Finding natural dye can also be a fun way to pick up invasive plants. The bright yellow bark of the Japanese barberry, which is invasive in Maine, makes a lavish yellow dye, West said.
âWe all benefit from harvesting plants like this,â West said.
There are also deep traditions associated with the practice, said Jackie Ottino Graf, owner of Forage Color at Searsmont.
âThe essence of natural dyes means coming from nature, so unless you are planting and harvesting specific dye plants, the landscape color supply is really reminiscent of native traditions,â Graf said. âPlus, it takes you through the woods and fields and uses materials that would otherwise just go through their life cycle. “
Graf had a few recommendations to start with. Black walnuts, she said, are readily available in the fall, and “tennis ball-sized green spongy balls” sticking out of trees are easy to spot.
âThey smell like citrus when fresh and can be used fresh or dried,â Graf said. “They give a warm brown to dark brown color.”
Another easy-to-harvest coloring material is birch bark.
âI find fallen logs and remove the bark. Soak for a few weeks and then simmer gently will give pink undertones.
Goldenrod is another easy plant to pick, although its peak season is late summer and not cold fall.
âThey’re all over the roadsides and spread very easily but aren’t intrusive,â West said. âI have a lot of love for goldenrod because it is so accessible to everyone and creates a really pretty yellow. You might think you get the yellow from the flowers, but most of the color comes from actually stem and green leaves.
West said other natural out-of-season dyes include St. John’s Wort, which blooms in midsummer and makes a brown dye; horsetail, which can be harvested in the spring for a bright lime green coloring; and Rudbeckia, or Echinacea, which can be made into a yellow dye while “the center makes a big purple for printing”.

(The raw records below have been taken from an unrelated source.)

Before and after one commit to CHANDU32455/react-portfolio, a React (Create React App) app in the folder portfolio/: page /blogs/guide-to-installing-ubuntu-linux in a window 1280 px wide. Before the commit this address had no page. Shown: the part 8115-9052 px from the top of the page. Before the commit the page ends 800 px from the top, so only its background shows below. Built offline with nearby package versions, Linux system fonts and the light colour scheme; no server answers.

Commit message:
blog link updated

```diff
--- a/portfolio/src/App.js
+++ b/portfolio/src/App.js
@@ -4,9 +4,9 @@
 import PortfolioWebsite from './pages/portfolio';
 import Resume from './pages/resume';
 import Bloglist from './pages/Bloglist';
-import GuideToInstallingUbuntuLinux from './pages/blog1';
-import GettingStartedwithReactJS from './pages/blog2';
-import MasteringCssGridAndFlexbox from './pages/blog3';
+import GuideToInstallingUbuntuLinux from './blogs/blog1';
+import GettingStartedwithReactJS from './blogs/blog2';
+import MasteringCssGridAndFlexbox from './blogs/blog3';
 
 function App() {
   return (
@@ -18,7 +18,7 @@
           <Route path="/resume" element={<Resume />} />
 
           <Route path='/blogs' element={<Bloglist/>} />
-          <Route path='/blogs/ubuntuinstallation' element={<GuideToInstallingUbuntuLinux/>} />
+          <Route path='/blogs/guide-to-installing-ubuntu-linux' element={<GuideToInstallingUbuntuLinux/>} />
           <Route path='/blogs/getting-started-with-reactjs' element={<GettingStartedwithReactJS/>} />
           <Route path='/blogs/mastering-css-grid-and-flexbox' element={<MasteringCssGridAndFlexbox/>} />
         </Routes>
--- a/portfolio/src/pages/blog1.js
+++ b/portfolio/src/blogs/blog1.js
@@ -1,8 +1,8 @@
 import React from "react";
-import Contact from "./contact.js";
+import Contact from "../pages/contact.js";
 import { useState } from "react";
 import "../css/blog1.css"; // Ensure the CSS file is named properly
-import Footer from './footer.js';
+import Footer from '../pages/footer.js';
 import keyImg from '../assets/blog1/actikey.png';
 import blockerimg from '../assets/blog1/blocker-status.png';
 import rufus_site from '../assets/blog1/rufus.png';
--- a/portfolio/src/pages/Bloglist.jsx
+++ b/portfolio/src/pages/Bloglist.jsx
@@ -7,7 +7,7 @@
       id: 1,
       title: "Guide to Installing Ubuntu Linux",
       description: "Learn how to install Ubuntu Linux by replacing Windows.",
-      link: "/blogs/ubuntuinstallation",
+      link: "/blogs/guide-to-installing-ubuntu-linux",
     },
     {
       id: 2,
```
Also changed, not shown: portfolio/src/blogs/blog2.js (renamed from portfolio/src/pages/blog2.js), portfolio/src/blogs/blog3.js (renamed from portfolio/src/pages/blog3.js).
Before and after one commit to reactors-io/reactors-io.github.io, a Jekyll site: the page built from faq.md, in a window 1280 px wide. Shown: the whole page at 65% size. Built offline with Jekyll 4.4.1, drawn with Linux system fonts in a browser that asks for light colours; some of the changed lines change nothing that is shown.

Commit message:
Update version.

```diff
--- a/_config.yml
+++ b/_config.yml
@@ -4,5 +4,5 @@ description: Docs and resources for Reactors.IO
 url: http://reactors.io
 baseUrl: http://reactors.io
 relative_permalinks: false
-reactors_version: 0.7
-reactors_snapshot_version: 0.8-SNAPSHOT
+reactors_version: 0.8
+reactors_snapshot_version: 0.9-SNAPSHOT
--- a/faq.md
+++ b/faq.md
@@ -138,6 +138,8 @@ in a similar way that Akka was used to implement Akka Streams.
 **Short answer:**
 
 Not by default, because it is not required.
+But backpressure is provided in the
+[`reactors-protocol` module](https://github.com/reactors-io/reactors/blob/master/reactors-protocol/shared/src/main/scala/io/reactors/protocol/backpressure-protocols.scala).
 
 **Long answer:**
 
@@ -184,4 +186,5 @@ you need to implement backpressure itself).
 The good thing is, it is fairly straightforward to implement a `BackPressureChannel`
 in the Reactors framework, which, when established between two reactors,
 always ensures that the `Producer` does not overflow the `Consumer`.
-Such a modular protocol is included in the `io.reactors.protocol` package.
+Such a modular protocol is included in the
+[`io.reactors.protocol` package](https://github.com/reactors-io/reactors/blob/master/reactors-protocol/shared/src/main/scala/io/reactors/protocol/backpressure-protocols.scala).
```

Graf and West also recommended looking for sumac, with its distinct leaves and magenta âsagsâ that impart an earthy tone to fabrics.
âSumac is also found pretty much everywhere and is one of my favorite plants for eco-printing and looks gray when in a dye bath,â West said. âStart with one, find it in one place and you’ll see it everywhere. “
Once you have the materials, you can make homemade dye using these natural ingredients.
“All you have to do is cut them or pick out the pieces you need and add the pieces to a pot of water, let it boil for an hour, then add your fabric for another hour. one hour or until it reaches the desired color. West says.
Graf said he thought of making a dye bath with fodder material like “making strong tea.”
âI heat gently and let the plant material stay in the water for several hours to several days before dyeing,â Graf said. “I filter the plant material and add my fibers to the dye, removing [them] when I’m happy with the color.
Graf and West both said there are no major safety considerations they can think of when it comes to finding a natural dye other than the usual considerations for safe and responsible foraging.
“[Make] Of course, you are aware of some poisonous plants like poison ivy, poison ivy, and poison ivy, âWest said.
âAs always, only use a designated dye pot for your dye materials. And don’t forget to get permission if you’re harvesting on land that isn’t public.